Given this limitation, the only problem with displaying event handlers is that developers who don't understand the underlying event model of the platform might not grasp the correspondence between the high-level abstractions in their library-using code and the low level DOM behaviour. Clearly any such developers will become more effective once they know a little more about the platform they are working on.
What really is bugging me though is the antialiasing, is anybody else seeing that?
Not seeing any aliasing here.
The paint rectangles thing is amazing. I didn't know browsers even expose this data.
The Audit API looks really useful too.
I'm now thinking of standardizing on Chrome as the development browser for our team (most devs prefer it anyway) so we can share custom development tool add-ons.
Can someone explain TCP Preconnect? My Google-fu has failed me - I understand that DNS prefetching is when Chrome notices that there are links to other domains so it resolves the IP addresses of those domains ahead of time so that their pages will load slightly faster if the user clicks on them. But I'm not clear about TCP preconnecting; are they literally downloading the contents of those pages in advance? Or are they merely opening a connection to the server in case you click on the link so that they'll be able to send the HTTP request slightly faster?

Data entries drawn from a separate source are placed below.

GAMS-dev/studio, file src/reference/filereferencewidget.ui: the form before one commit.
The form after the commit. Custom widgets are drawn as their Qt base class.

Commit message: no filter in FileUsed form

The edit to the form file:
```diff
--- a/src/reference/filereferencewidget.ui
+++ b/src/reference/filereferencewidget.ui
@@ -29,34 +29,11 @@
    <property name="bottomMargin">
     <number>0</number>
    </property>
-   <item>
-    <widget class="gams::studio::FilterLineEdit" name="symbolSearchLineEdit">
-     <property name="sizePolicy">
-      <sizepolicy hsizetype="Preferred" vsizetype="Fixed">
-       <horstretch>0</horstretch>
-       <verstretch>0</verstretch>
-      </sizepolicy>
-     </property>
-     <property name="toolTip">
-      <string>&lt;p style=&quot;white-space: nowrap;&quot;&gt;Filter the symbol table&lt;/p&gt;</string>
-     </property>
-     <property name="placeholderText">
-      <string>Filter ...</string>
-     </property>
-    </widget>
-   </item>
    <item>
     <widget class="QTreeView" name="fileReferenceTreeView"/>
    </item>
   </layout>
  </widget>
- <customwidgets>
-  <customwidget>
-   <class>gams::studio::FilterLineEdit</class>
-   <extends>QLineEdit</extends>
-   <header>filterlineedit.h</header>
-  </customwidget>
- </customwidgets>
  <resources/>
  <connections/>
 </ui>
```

EDIT: I eventually found a link to http://code.google.com/p/chromium/issues/detail?id=42694 which indicates that Chrome does indeed open connections to servers and doesn't immediately send an HTTP request, leaving those connections open in case we do need to send HTTP requests.
As you found in the code above.. the idea is simply to complete the TCP handshake and keep the connection idle until the request is ready to be dispatched. Doing so allows Chrome to shave off one RTT (TCP handshake) of latency.

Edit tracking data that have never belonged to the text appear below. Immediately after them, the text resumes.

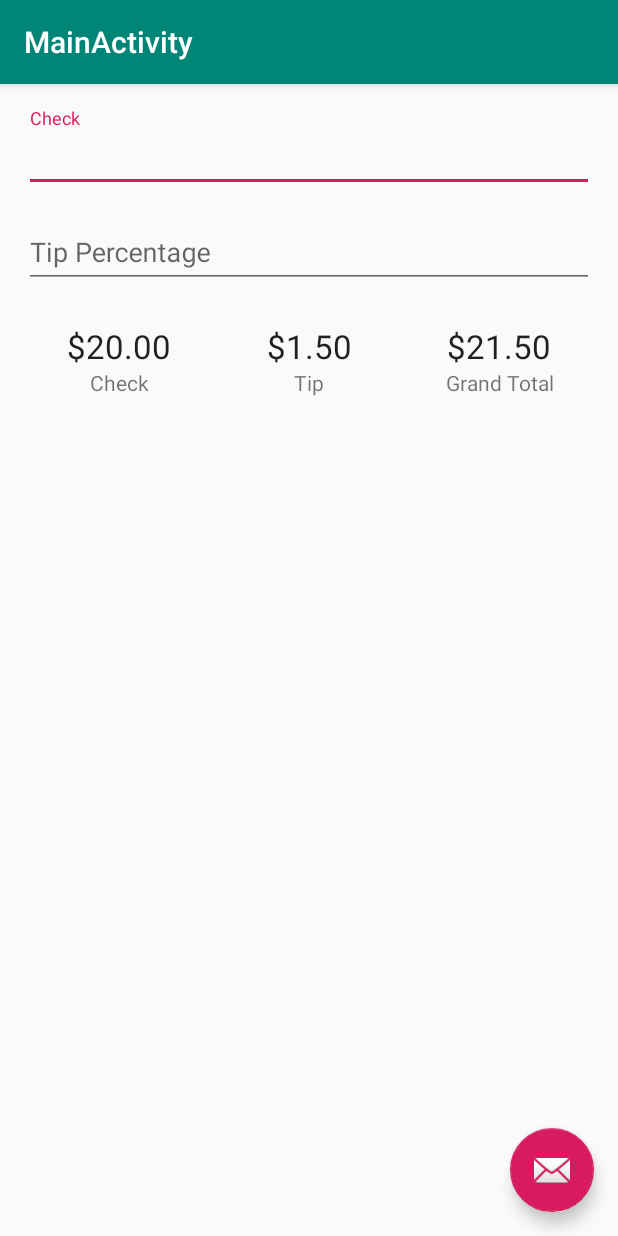
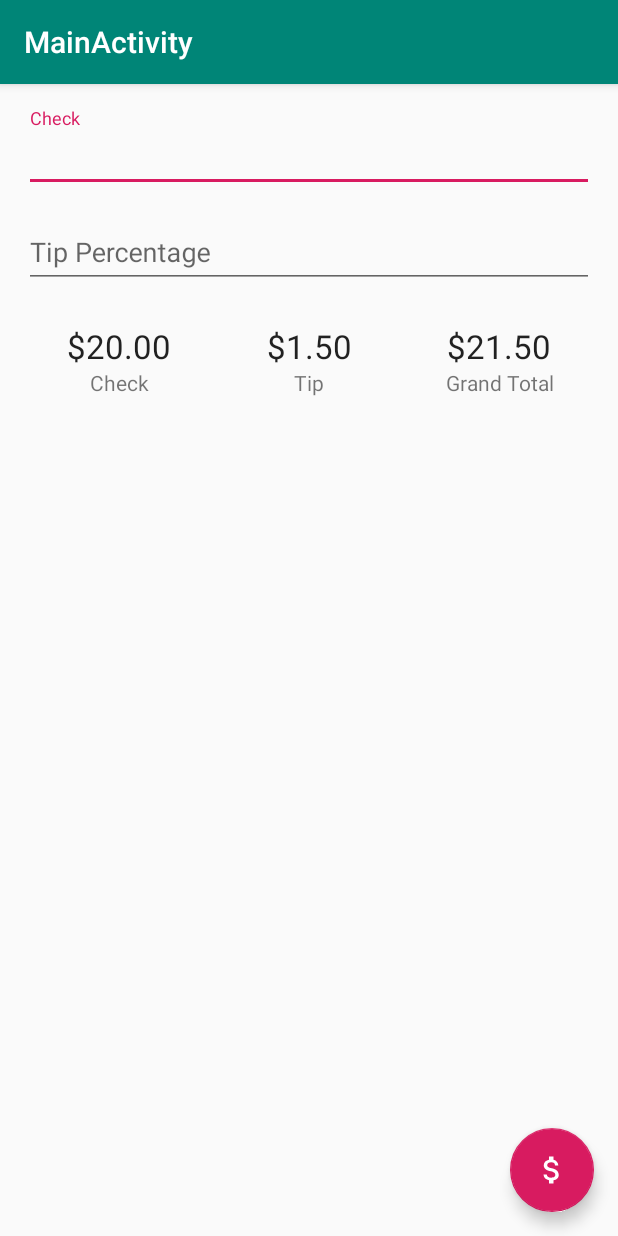
Before and after one commit to rustynailor/mvvm-test-project, an Android app: the screen it shows after launch (MainActivity), on a phone screen of 412 x 824 dp. Run offline under Robolectric (Android 15) with nearby library versions, the phone set to English and light mode, and no system bars.

```diff
--- a/TipCalculator/app/build.gradle
+++ b/TipCalculator/app/build.gradle
@@ -13,6 +13,7 @@ android {
         versionCode 1
         versionName "1.0"
         testInstrumentationRunner "android.support.test.runner.AndroidJUnitRunner"
+        vectorDrawables.useSupportLibrary = true
     }
     buildTypes {
         release {
--- /dev/null
+++ b/TipCalculator/app/src/main/res/drawable/ic_attach_money_white_24dp.xml
@@ -0,0 +1,5 @@
+<vector android:height="24dp" android:tint="#FFFFFF"
+    android:viewportHeight="24.0" android:viewportWidth="24.0"
+    android:width="24dp" xmlns:android="http://schemas.android.com/apk/res/android">
+    <path android:fillColor="#FF000000" android:pathData="M11.8,10.9c-2.27,-0.59 -3,-1.2 -3,-2.15 0,-1.09 1.01,-1.85 2.7,-1.85 1.78,0 2.44,0.85 2.5,2.1h2.21c-0.07,-1.72 -1.12,-3.3 -3.21,-3.81V3h-3v2.16c-1.94,0.42 -3.5,1.68 -3.5,3.61 0,2.31 1.91,3.46 4.7,4.13 2.5,0.6 3,1.48 3,2.41 0,0.69 -0.49,1.79 -2.7,1.79 -2.06,0 -2.87,-0.92 -2.98,-2.1h-2.2c0.12,2.19 1.76,3.42 3.68,3.83V21h3v-2.15c1.95,-0.37 3.5,-1.5 3.5,-3.55 0,-2.84 -2.43,-3.81 -4.7,-4.4z"/>
+</vector>
--- a/TipCalculator/app/src/main/res/layout/activity_main.xml
+++ b/TipCalculator/app/src/main/res/layout/activity_main.xml
@@ -29,6 +29,6 @@
             android:layout_height="wrap_content"
             android:layout_gravity="bottom|end"
             android:layout_margin="@dimen/fab_margin"
-            app:srcCompat="@android:drawable/ic_dialog_email"/>
+            app:srcCompat="@drawable/ic_attach_money_white_24dp"/>
 
 </android.support.design.widget.CoordinatorLayout>
```
Also changed, not shown: TipCalculator/app/src/main/java/com/acme/tipcalculator/viewmodel/CalculatorViewModel.kt (added, +19 -0 lines).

Am I missing something?
Uncaught exception: TypeError: Cannot convert 'document.body' to object
Error thrown at line 38, column 375 in <anonymous function>() in http://www.igvita.com/slides/2012/devtools-tips-and-tricks/js/slide-deck.js:
called from line 38, column 181 in http://www.igvita.com/slides/2012/devtools-tips-and-tricks/js/slide-deck.js:
I wonder when this will be available for iOS.
http://www.mobilexweb.com/blog/iphone-5-ios-6-html5-develope... (see last point)
(The Chrome Dev tools stuff kicks in about 20 minute)
"A Re-introduction to the Chrome Developer Tools" by Paul Irish
-Break on subtree modifications - delete me
1- Right click on the element
2- Select "Break On..."
3- For this example, check "Node Removal"
4- Click 'delete me' :)
5- Use the call stack to see where the removal comes from.
Useful link: Google IO session about this:
httparchive.org - captures web trends
http://www.softwareishard.com/blog/har-12-spec/ - HAR file format